Chicago crew Huntsmen have speared a fine new album in the immersive multi-faceted shape of Mandala of Fear. A double album, stretching to an hour and nine minutes, there’s ample time here for the five-piece to showcase their musical range and reach.
Previous album, 2017’s American Scrap, was delivered as a quartet. Aimee Bueno provided guest vocals on the final track of that album on the back of which she has since very much become a fully-fledged member of the Huntsmen pack. That decision has been vindicated here, as Aimee’s contribution brings something else to the mix, providing Huntsmen with a broader sword with which to take into battle.

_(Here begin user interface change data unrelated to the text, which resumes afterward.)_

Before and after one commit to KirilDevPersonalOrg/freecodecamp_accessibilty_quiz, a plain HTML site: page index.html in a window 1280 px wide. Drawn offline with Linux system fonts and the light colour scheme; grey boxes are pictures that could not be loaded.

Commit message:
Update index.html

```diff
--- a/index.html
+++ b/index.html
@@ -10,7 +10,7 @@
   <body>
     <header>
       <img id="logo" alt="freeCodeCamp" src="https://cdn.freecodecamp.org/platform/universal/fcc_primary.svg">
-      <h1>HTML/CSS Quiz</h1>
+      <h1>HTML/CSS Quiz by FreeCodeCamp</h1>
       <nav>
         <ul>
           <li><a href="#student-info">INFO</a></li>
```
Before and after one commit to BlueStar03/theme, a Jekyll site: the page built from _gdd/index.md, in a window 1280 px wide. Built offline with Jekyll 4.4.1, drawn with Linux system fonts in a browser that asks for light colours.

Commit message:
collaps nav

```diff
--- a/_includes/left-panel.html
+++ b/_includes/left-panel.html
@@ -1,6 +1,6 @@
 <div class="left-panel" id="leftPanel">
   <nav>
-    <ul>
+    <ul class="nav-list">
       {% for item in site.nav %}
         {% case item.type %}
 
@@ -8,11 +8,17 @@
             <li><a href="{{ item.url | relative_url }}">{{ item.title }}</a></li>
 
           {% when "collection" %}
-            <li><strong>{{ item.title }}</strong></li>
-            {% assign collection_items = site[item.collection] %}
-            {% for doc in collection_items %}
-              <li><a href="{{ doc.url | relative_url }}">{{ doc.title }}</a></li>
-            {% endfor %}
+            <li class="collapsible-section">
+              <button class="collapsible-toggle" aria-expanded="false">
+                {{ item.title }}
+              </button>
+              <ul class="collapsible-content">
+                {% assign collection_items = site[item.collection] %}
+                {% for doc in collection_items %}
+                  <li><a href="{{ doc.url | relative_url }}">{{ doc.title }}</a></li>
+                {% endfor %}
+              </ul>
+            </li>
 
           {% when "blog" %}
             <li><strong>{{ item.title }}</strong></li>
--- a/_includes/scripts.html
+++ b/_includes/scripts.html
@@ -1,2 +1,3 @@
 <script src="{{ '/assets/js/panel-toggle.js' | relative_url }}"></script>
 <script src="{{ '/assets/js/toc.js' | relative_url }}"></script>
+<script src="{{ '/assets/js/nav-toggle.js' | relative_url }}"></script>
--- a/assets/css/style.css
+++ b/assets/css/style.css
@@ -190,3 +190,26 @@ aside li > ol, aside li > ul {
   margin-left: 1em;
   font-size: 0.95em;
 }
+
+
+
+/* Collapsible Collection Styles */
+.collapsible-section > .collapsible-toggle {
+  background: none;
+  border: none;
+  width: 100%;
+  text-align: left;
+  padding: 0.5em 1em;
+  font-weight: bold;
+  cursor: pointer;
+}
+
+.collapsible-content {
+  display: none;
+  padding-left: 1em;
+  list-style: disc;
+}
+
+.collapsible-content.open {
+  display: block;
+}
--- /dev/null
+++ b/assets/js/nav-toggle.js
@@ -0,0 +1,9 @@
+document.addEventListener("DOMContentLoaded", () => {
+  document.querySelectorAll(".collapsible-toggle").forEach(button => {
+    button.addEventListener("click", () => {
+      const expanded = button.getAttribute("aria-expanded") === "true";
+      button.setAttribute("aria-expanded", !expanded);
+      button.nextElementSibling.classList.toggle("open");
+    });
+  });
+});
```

The simile is wholly appropriate as the emotive inspiration behind Mandala of Fear is in part at least centred around the visceral horrors and darkness of a futuristic sci-fi battlefield, the concept album viewed unusually through the eyes of a female soldier.
Huntsmen connect with the listener in a variety of ways, heavy in places but on the whole more rounded and complex than your average metal release. ‘Ride Out’ and ‘Colossus’ are invigorating opening tracks and this album shifts seamlessly throughout from finely-crafted melodies and gyrating grooves to faraway throes of navel-gazing prog.
Each track somehow moulds and shapes its way into your consciousness, caressing one moment and then rushing through in more animated fashion, the next. Aimee’s vocals lead into the mesmerising ‘God Will Stop Trying,’ which gathers momentum nicely the further in we go. Lyrically it reflects forlornly on the grim aftermath of a battle, the heroine cutting a lonely living figure amongst the otherwise widespread death.
Huntsmen are seen at their best on the likes of the slow-burning monster ‘Bone Cathedral’ and the bleeding heartache of ‘The Silver Lining’. Penultimate track ‘The Swallow’ is the longest, brushing through the 10-minute mark and is a commanding composition that stops and starts while changing its sonic strides.
Huntsmen have clearly poured plenty into this release but are perhaps demanding a lot of the listener to stay with them across its entire journey. Aimee’s arrival, vocally at least, has been slightly undersold while the presence of five instrumentals smacks a little of self-indulgence and on more abstract dalliances such as ‘Hill People Drugs’ things do start to risk losing focus. The livelier instrumental ‘Pirates of the Waste’ does at least redress the balance.
Unfortunately Huntsmen’s hometown album release show in support of Om and Wovenhand was scuppered by you know what, but their richly textured tones and Americana harmonies have what it takes to overcome this disappointment.
Review by Paul Castles
Mandala of Fear was released via Prosthetic Records on 13 March, 2020
- Ride Out
- Atomic Storms
- God Will Stop Trying
- Pirates of the Waste
- Hill People Drugs
- Bone Cathedral
- A Nameless Dread
- Awake at Time’s End
- The Silver Lining
- The Swallow
- Clearing the Sand